Erosion and Sediment Control
Innovative Small-Scale Performance Evaluations of Geotextile Fabrics Used in Silt Fence Applications
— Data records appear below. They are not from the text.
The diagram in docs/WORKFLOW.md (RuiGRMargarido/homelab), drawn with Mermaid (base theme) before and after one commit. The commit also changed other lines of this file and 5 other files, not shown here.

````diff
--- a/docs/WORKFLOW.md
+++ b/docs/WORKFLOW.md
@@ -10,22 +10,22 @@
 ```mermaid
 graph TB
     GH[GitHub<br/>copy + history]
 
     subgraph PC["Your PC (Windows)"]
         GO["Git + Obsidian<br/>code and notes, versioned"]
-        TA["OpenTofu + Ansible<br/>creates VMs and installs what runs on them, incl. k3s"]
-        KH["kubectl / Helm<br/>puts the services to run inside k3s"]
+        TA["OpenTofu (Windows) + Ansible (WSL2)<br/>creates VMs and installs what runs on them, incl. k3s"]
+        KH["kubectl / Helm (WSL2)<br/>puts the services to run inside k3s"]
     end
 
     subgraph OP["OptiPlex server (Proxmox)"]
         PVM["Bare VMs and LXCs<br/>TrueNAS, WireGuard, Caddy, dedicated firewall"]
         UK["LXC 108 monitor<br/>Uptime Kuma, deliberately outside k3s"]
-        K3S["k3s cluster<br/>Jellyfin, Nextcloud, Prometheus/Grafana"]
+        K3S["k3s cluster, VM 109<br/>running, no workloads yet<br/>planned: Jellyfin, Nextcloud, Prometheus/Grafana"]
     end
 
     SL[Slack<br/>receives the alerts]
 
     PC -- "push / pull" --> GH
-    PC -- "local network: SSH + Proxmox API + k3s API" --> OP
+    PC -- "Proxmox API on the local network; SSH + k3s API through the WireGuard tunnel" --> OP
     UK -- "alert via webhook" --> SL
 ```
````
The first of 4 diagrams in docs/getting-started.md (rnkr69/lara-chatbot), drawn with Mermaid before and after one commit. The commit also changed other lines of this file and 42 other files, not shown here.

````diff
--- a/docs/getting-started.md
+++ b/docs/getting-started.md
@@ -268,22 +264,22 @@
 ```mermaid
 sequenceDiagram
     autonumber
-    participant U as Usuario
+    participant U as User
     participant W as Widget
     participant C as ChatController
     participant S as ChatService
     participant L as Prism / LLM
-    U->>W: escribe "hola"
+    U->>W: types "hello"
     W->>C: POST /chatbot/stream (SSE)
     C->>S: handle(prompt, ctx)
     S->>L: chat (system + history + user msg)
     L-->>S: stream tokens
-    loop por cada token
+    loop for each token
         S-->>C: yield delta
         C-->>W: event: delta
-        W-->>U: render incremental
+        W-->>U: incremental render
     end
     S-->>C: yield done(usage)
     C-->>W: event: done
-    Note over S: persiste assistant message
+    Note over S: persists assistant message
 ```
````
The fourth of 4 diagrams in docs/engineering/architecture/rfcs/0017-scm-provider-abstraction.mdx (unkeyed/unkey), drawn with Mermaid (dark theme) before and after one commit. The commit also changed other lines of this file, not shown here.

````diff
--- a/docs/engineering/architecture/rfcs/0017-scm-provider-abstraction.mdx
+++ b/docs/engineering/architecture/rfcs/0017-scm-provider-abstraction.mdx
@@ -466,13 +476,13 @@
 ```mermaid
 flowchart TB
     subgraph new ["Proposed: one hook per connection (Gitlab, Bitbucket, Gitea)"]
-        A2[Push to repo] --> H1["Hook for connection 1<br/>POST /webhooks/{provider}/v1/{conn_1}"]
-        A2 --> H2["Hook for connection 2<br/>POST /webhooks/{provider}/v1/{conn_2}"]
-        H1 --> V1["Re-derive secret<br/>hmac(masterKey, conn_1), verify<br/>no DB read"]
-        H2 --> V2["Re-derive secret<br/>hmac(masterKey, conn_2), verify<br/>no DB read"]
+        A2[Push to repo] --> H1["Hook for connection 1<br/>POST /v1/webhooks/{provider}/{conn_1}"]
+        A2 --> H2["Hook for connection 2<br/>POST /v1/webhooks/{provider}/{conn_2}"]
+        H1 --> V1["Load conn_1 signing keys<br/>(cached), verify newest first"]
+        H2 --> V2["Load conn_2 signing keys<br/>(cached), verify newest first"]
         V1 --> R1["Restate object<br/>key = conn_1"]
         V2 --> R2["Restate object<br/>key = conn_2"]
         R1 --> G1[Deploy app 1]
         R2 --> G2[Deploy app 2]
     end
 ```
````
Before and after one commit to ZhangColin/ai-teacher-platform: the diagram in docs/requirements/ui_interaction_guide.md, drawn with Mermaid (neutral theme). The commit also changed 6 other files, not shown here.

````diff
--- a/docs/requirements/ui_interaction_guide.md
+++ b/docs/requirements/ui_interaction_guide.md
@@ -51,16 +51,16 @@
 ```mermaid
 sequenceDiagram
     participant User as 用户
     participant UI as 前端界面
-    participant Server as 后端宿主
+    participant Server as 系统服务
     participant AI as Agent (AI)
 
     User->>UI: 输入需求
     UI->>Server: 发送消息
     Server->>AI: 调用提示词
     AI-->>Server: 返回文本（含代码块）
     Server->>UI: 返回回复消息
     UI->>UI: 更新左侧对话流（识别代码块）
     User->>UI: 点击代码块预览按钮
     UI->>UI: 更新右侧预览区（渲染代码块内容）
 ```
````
Silt fence installations have been used as a means for intercepting and treating construction site stormwater runoff prior to offsite discharge for well over three decades. Determining the performance capabilities and effectiveness of various geotextile fabrics is challenging when evaluating in-field installations on construction sites. The challenge lies within uncontrollable weather patterns and inconsistent site conditions, making replicated field experiments difficult to perform. To achieve replicable performance evaluations of geotextiles, several parameters need to be continuously monitored during installation and throughout the experimental process. Standard small-scale testing methodologies for evaluating the filtering component of silt fence installations have failed to mimic realistic flows and sediment loadings commonly seen in field applications. For example, ASTM D5141 Standard Test Method for Determining Filtering Efficiency and Flow Rate of the Filtration Component of a Sediment Retention Device specifies that 75 L (20 gal.) of sediment-laden water be introduced during testing in less than 10 seconds. This method does not mimic realistic runoff conditions for all regions of the U.S. resulting from a 2-yr, 24-hr storm event, which is stipulated in the U.S. Environmental Protection Agency’s Construction General Permit as the minimum capacity requirement for all erosion and sediment control (ESC) practices. To address these issues, this study evaluated the performance capabilities of two nonwoven and three woven silt fence geotextiles using an innovative testing methodology and a newly developed small-scale testing apparatus located at the Auburn University – Erosion and Sediment Control Testing Facility. The overall intent for conducting these small-scale evaluations was to develop a deeper understanding of effluent flow rates, sediment retention capabilities, and water quality impacts associated with geotextile fabrics. Results suggest that effluent flow rates of nonwoven geotextiles are on average 43% lower than woven materials, which results in extensive upstream retention times of impounded stormwater for nonwoven materials. Measured effluent flow rates also suggest that standardized bench-scale flow tests fail to accurately predict in-field flow through capabilities. These finding thus question the implementation strategy of standardized flow through data. Sediment retention results indicate that nonwoven geotextiles have an average sediment retention rate of 97% while woven geotextiles average 91%. Finally, water quality analyses suggest that the primary means for turbidity reductions rely on the process of sedimentation during storm events (i.e., 46% reduction) and filtration during post storm dewatering (i.e., 19% reduction). This suggests that having adequate stormwater storage upstream of an installation is important to dissipate inflow energy, promote sedimentation, and minimize resuspension of particles.